“At my school I was one of the first to have a mobile phone. They thought that was weird too: whizzkid, nerd. At the age of twelve I was already working at Planet Internet as a volunteer. I just wanted to be part of that. You could just feel the energy and synergy coursing through it all. And I thought: it would be so great if one day, when I’m forty or fifty or so, I could have a company like this too, where people work together on the same goals and simultaneously fulfil their personal passion. In the meantime, I had started my web hosting company, and that company was in need of closer management just as I was leaving school. ”

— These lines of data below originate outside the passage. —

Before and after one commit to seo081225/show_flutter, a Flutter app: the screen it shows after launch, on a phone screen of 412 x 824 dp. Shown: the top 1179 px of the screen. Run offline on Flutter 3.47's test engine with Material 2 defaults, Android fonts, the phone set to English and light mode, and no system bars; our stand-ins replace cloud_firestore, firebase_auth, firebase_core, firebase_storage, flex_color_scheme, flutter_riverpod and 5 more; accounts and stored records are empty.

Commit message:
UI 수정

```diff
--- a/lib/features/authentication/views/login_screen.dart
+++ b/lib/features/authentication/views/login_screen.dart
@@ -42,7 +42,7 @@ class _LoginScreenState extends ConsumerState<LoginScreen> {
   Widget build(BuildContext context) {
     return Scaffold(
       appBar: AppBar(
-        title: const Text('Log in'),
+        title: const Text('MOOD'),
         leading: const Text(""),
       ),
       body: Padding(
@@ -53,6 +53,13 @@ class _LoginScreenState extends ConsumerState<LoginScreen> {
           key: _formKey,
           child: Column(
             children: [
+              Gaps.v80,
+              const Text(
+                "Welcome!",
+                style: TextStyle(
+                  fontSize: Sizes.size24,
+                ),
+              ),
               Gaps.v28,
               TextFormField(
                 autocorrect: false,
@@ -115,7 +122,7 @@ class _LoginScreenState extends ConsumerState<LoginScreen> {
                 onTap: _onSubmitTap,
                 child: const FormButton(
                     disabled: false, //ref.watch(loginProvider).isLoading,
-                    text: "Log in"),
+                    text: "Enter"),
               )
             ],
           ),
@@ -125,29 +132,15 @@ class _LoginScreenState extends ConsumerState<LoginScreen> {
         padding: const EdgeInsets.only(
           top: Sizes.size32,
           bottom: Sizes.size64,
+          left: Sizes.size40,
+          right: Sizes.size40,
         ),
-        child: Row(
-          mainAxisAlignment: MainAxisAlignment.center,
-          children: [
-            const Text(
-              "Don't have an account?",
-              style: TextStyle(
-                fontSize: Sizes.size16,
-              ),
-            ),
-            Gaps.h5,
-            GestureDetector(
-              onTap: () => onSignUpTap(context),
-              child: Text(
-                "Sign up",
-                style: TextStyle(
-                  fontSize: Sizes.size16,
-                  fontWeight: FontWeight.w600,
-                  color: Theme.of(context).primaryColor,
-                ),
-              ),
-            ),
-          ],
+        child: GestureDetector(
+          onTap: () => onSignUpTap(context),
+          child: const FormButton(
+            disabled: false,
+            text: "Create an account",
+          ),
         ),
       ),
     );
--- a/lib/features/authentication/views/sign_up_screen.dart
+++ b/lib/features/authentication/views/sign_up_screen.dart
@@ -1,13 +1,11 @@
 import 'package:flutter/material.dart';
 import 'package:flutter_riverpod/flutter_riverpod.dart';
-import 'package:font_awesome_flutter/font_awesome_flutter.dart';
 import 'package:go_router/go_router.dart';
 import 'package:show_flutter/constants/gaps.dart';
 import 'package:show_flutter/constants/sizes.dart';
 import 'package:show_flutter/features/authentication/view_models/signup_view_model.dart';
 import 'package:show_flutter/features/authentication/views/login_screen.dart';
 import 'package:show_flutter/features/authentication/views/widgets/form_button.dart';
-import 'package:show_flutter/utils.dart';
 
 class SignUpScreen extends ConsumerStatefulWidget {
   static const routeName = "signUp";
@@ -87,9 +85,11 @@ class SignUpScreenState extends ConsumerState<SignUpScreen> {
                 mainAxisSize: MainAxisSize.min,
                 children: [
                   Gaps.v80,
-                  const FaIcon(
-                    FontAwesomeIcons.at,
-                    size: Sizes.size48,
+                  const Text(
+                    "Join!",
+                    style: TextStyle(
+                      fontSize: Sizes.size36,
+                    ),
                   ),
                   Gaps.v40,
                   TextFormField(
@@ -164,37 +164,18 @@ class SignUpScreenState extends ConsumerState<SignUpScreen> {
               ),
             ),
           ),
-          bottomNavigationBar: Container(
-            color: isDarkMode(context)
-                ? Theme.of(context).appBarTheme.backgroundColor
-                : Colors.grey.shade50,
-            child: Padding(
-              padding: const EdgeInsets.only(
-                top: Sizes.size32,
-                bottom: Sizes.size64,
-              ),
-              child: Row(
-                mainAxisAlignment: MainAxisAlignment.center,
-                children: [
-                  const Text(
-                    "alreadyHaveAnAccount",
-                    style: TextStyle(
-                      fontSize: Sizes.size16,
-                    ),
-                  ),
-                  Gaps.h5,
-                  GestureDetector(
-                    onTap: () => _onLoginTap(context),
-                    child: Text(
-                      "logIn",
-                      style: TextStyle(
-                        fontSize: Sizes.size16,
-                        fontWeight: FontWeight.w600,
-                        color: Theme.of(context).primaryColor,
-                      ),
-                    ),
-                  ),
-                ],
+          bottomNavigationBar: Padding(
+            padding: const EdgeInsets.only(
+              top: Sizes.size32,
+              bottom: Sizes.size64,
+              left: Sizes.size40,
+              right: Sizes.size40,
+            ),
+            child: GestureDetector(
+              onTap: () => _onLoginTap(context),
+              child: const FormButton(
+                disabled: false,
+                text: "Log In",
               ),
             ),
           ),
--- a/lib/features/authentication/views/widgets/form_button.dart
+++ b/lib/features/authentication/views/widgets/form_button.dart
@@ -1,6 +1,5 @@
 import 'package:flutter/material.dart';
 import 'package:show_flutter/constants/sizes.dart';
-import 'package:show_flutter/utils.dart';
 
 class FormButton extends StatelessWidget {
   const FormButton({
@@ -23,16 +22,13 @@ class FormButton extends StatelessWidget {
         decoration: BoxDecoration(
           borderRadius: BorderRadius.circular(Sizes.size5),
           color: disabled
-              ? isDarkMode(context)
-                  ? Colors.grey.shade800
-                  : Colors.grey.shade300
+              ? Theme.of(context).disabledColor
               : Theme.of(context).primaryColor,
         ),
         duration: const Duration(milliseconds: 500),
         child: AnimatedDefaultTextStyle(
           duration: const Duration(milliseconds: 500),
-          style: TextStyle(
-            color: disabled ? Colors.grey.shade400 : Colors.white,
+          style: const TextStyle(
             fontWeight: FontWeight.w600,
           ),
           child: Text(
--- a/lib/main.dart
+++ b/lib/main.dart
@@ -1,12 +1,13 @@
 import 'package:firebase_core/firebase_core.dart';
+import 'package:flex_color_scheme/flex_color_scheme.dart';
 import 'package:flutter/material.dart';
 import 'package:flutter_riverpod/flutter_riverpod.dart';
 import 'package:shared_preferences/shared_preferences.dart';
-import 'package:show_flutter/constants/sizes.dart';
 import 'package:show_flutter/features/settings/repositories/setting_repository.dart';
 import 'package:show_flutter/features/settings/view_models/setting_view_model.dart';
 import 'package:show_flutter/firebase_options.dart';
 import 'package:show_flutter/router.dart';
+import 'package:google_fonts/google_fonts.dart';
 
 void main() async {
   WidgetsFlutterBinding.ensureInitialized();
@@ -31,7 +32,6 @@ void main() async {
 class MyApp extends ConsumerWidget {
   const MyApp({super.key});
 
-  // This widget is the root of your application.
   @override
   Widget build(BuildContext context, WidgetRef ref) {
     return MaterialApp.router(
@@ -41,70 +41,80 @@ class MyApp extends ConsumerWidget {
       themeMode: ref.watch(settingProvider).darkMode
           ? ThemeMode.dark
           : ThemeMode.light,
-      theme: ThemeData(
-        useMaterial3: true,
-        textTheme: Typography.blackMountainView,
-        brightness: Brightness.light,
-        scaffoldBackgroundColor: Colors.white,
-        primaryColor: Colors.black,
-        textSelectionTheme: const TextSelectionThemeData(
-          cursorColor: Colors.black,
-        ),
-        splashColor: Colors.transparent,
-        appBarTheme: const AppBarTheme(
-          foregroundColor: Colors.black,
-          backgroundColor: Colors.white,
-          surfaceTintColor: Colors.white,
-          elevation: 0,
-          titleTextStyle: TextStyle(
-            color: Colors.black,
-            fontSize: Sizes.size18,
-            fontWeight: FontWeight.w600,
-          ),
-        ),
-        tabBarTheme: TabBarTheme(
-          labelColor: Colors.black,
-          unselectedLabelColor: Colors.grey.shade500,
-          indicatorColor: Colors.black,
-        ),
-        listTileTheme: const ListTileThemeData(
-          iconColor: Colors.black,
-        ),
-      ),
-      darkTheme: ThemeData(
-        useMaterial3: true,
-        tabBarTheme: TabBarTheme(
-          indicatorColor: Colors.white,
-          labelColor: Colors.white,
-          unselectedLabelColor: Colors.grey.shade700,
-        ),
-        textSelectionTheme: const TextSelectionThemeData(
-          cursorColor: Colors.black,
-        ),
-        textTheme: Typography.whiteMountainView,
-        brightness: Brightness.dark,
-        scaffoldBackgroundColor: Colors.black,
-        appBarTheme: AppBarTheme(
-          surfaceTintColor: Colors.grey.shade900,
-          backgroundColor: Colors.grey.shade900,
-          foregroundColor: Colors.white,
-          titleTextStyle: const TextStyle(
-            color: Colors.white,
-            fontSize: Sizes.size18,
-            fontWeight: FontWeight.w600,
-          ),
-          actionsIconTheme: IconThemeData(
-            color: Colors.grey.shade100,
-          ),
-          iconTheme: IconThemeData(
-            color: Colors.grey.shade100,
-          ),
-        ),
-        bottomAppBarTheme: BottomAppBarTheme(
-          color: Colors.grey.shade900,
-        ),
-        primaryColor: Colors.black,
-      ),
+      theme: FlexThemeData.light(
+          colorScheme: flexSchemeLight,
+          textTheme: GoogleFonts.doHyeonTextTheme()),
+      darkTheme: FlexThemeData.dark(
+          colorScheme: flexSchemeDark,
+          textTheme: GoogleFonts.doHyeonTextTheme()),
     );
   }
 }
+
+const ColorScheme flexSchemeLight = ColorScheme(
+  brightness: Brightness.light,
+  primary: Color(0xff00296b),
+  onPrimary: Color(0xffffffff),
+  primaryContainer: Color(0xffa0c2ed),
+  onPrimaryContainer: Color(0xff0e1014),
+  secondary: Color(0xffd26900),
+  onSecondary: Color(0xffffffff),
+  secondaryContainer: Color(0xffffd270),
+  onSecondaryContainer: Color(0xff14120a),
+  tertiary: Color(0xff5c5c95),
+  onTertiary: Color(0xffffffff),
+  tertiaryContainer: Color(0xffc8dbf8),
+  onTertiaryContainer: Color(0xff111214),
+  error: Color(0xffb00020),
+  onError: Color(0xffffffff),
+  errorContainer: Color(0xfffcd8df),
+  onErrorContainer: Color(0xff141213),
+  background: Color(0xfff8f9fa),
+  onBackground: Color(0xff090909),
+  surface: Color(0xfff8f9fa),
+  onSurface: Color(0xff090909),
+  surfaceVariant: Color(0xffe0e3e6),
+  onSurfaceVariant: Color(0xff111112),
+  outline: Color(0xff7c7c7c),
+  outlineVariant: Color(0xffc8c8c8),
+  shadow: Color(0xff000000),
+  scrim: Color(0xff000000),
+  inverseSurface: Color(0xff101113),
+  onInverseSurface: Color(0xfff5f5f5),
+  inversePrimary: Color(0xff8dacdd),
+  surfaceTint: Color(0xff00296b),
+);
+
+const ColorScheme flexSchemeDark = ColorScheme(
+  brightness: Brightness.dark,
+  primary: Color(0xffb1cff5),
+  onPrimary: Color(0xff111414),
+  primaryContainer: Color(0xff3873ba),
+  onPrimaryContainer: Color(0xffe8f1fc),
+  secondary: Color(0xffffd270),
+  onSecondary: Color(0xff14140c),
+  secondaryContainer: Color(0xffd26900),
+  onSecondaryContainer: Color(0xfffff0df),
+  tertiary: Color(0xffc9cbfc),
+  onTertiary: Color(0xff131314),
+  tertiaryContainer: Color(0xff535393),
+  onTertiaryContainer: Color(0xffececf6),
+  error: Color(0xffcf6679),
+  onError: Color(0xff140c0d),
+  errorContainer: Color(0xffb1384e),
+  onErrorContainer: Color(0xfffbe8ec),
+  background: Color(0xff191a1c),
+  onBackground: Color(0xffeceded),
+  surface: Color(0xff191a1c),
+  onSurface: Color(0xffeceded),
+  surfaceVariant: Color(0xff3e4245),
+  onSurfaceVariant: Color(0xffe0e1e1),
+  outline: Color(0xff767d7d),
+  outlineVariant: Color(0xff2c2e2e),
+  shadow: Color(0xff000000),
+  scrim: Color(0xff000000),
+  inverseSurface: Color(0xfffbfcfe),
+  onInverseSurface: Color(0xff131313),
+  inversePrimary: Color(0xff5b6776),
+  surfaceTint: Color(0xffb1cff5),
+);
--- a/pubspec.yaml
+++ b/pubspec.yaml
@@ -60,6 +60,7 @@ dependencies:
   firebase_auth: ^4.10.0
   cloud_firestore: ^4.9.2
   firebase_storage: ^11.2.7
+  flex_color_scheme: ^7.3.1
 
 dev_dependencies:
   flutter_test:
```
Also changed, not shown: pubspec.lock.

In 2009, I was granted a number of awards from the business world. Things have been going fast ever since, people find me. I give lectures, and preside over brainstorming sessions. They’ll be sweating into their neckties in a villa and I’ll show up in my shorts. To turn everything upside down, have a critical look, say what I think of things from a certain kind of sincerity. At first I’d get a book token or a bottle of wine, although I didn’t drink wine yet. Or I’d suddenly be paid a lot of money. I never asked for anything.
The greatest thing was when a company revealed their new online strategy half a year after one of those meetings. It was exactly what I’d said, verbatim. That’s when I first realised: they actually do something with it. And then I understood my office co-workers when they said: this is what you’re good at. This is what you should do. I had always been someone who slips ideas into suggestion boxes, without any hope that it would make any difference. Now I understand where the right people are.
I’d like to become better at playing the violin. And then learn to play the guitar. And learn a number of languages. So I’ll have something I can give the people I cross paths with. That’s easier to do if you speak their language, or with music. And I’d like to be a father. I’m very happy with my job, my studies, my friends, the role of knowledge in my life, the role of love in my life. One of the greatest things that happen to me now is that I’m able to unlock all that knowledge in people’s heads, because doors open to me. For example, a while ago I was having coffee with Ben Verwaayen, on the eleventh floor of his office in Paris, right next to the Eiffel Tower. That man has experienced so much that it turns out one hour of his time can give you a tremendous amount of insight.
And specifically the insight that once you start carrying out your dreams, those dreams stop evolving. That’s all right in itself, after all you’ll have achieved your dream. But what you should watch out for, particularly when you’re as young as I am, is that you might not get a new dream to replace the old. You’d stagnate. Make sure you have enough dreams to follow, Verwaayen said. And he’s right: if you have a vision, you can think one step ahead, and then you can breeze through all those decisions you make in a day much more easily.
I know where I want to be five years from now: at the intersection of technology and society. I also know there’s only a limited number of roles in which you can be at the forefront. I don’t know yet whether it will be as an entrepreneur, working for the government or in the media. It could be politics too, since I’m already somewhat involved in that and I realise we all have to do our part. But I’m not looking forward to that as much. Because then I’d end up in a group again, and have to make concessions with all those brilliants ideas of all those individuals, in order to come to an agreement. That’s a waste. Maybe I’ll just continue to be the underdog who occasionally shows up.
May 2012, “Talent”